ElderSource

They’re the premiere local agency helping older residents, disabled adults and their caregivers.

Office visits are the bread and butter of many physicians’ practices. Medicare pays for more than 200 million of them a year, often to deal with routine problems like colds or high blood pressure. Most require relatively modest amounts of a doctor’s time or medical know-how.

Monday was yet another troubled day for the Affordable Care Act.

Sunday night, the outside vendor that operates two key parts of the website that lets people browse and sign up for health insurance experienced a failure.

The failure took place at a vendor called Verizon Terremark and presumably affected other clients as well as HealthCare.gov, the federal website that people use to sign up for insurance under the Affordable Care Act.

Each week, Weekend Edition Sunday host Rachel Martin brings listeners an unexpected side of the news by talking with someone personally affected by the stories making headlines.

Wendy Shindler, a nurse, works in the waiting room of New York City's Montefiore Medical Center's emergency department, where she identifies patients waiting for services who don't actually need emergency room-level care. The program is an intervention aimed at improving care at the busy Bronx hospital while reducing costs.
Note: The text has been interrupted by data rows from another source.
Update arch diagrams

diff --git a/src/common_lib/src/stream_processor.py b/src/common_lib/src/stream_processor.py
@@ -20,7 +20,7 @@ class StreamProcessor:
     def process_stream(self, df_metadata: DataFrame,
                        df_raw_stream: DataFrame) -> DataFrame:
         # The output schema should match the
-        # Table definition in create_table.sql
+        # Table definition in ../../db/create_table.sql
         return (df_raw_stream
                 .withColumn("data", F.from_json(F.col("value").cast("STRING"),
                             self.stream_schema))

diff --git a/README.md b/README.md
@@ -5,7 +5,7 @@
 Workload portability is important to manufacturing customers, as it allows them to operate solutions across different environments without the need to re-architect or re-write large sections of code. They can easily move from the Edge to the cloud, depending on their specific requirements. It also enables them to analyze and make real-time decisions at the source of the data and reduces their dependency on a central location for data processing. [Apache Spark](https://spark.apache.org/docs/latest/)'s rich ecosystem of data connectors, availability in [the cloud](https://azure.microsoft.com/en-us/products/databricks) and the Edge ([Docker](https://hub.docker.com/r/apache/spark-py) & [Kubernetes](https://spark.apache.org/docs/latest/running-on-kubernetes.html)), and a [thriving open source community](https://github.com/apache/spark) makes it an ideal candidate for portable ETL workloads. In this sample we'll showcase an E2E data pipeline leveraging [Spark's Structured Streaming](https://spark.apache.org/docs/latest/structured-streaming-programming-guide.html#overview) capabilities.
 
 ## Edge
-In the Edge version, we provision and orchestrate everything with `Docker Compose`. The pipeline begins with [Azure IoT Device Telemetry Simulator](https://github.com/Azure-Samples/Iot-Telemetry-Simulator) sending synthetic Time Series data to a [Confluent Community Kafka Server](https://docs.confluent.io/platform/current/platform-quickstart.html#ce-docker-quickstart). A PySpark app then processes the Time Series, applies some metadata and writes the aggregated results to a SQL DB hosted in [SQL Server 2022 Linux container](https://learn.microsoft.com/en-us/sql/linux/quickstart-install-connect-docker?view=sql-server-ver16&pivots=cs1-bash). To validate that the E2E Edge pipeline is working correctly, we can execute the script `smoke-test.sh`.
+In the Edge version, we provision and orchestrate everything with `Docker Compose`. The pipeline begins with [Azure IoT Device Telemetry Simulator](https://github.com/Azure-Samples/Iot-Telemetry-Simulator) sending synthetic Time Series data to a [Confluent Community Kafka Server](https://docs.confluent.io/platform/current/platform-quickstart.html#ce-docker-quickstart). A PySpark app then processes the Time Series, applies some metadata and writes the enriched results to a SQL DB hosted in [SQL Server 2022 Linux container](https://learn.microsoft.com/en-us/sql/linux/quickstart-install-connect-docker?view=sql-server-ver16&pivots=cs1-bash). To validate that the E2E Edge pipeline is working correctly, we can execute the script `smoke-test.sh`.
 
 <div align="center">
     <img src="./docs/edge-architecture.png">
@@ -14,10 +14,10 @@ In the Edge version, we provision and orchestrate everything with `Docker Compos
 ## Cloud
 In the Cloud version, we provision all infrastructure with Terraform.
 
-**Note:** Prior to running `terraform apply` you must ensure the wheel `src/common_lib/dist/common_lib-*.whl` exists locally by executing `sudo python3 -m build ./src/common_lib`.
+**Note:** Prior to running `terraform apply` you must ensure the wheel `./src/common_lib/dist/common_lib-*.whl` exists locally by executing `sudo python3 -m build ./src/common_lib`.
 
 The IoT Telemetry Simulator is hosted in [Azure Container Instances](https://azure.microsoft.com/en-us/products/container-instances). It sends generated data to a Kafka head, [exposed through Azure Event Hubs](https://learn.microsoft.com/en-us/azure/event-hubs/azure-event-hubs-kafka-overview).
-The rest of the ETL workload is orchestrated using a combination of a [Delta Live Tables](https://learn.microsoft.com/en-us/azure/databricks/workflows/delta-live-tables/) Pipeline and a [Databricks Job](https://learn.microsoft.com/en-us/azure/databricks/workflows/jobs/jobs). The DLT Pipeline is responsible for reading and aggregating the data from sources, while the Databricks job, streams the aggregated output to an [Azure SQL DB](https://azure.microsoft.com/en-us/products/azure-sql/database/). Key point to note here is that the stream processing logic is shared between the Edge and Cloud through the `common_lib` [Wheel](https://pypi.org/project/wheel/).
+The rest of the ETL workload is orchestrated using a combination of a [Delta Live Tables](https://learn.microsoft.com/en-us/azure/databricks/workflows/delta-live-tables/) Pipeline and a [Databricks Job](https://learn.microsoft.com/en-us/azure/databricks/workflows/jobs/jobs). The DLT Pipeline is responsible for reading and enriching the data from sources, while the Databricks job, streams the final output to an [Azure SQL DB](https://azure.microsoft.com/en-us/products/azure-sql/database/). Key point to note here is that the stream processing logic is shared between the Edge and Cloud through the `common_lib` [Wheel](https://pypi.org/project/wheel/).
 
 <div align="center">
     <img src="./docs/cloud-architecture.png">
Medicare is big. And as America gets grayer, the health insurance program for seniors and the disabled is going to get a lot bigger — and more expensive.

UF Health

The U.S. Department of Justice announced today that Shands Healthcare will pay $26 million to resolve allegations that its hospitals submitted false claims to Medicare, Medicaid and other federal health care programs.